### User interface change data
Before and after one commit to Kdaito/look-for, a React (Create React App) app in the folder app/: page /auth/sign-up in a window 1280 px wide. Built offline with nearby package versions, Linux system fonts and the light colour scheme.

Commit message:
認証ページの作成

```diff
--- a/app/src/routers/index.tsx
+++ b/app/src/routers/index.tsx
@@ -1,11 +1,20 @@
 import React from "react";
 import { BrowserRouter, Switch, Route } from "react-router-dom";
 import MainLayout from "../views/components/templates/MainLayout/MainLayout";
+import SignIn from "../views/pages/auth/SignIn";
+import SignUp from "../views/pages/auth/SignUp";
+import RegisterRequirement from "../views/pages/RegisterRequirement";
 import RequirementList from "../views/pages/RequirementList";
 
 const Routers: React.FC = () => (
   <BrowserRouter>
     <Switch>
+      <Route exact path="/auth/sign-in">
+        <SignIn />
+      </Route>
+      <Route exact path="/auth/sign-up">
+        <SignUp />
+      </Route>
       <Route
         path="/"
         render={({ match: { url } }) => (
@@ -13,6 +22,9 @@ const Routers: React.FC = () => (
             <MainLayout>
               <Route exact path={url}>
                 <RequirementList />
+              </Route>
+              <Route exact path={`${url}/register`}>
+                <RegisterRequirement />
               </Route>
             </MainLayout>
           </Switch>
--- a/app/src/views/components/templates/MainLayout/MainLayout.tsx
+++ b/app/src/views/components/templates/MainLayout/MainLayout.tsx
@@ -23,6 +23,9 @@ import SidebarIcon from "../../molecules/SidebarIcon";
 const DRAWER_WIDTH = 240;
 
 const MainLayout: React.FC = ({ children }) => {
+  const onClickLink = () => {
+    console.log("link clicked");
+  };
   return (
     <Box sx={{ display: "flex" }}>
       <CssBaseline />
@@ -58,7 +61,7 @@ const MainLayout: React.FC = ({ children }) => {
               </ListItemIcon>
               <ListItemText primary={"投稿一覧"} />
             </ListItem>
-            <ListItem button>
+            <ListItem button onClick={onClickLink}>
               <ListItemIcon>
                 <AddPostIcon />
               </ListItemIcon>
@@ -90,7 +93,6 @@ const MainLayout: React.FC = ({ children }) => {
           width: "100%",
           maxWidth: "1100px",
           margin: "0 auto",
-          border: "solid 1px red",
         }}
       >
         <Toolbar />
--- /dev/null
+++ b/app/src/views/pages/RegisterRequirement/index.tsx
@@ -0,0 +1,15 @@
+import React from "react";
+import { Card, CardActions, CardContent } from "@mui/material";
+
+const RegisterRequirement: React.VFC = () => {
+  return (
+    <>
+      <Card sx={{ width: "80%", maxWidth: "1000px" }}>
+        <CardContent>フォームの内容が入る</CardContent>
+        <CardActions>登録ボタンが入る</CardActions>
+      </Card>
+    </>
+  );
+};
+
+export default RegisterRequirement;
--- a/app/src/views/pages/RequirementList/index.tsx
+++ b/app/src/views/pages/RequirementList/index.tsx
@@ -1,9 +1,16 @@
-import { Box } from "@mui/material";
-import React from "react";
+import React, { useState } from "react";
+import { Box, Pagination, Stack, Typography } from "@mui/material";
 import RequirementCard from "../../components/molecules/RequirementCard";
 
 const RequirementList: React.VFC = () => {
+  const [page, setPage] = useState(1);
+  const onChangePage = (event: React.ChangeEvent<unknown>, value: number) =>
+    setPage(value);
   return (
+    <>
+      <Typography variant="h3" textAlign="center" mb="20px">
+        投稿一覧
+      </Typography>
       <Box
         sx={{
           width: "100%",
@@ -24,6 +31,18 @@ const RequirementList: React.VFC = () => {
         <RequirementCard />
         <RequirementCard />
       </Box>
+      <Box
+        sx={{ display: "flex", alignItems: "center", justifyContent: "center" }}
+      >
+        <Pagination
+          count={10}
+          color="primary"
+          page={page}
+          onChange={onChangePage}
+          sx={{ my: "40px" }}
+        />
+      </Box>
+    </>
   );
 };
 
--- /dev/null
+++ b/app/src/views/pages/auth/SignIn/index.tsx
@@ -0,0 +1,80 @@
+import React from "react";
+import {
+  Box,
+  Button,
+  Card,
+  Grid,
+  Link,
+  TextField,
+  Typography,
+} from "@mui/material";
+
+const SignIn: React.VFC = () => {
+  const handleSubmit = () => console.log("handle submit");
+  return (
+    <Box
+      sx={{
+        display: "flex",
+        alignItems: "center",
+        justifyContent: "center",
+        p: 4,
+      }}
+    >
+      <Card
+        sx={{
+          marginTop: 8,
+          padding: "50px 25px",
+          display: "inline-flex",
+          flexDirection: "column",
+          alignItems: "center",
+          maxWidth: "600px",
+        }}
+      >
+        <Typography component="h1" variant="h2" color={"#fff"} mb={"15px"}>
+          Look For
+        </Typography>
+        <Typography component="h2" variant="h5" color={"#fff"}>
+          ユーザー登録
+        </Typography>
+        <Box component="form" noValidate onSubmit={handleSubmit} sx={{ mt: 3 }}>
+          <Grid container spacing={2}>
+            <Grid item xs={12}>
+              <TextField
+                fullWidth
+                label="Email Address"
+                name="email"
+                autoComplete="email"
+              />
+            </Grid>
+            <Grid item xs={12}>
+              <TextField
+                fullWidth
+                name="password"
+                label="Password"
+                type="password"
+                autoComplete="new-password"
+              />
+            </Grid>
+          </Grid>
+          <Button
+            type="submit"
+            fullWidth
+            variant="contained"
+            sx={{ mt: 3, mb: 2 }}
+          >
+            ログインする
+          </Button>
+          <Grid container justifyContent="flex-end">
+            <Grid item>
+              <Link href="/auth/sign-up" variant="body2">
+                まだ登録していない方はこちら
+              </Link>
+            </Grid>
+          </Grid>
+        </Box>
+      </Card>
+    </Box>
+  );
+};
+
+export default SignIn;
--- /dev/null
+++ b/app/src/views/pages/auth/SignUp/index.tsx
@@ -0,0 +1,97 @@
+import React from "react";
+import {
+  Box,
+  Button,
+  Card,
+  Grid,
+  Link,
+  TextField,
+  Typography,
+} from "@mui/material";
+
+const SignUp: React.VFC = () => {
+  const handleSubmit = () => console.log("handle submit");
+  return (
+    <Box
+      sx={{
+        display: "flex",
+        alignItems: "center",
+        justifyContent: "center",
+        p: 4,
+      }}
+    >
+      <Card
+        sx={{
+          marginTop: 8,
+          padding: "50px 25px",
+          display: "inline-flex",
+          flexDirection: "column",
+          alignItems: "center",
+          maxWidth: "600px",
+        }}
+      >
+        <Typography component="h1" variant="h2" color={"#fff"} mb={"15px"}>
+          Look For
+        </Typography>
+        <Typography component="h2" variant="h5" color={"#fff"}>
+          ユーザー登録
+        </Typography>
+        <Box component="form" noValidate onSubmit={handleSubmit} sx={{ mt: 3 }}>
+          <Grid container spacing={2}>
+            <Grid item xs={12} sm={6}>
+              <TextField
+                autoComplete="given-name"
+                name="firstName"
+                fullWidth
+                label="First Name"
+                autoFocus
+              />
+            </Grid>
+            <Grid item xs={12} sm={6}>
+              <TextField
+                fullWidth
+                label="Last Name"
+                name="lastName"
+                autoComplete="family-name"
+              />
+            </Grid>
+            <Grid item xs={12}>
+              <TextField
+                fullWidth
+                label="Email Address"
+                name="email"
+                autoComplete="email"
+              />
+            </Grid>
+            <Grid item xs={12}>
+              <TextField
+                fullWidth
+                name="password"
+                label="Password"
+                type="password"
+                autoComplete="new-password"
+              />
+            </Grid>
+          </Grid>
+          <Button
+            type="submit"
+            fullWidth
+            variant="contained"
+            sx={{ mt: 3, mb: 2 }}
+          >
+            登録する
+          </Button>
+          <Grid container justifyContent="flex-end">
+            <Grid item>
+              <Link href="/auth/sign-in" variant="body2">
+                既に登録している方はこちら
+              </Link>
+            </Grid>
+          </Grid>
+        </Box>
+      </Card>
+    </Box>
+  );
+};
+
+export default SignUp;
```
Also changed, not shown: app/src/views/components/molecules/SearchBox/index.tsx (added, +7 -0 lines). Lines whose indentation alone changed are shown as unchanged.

### TASK TO CARRY OUT
What lines in the data above carry "SignUp"? Return them all.

### WORKED SOLUTION
+import SignUp from "../views/pages/auth/SignUp";
+        <SignUp />
+++ b/app/src/views/pages/auth/SignUp/index.tsx
+const SignUp: React.VFC = () => {
+export default SignUp;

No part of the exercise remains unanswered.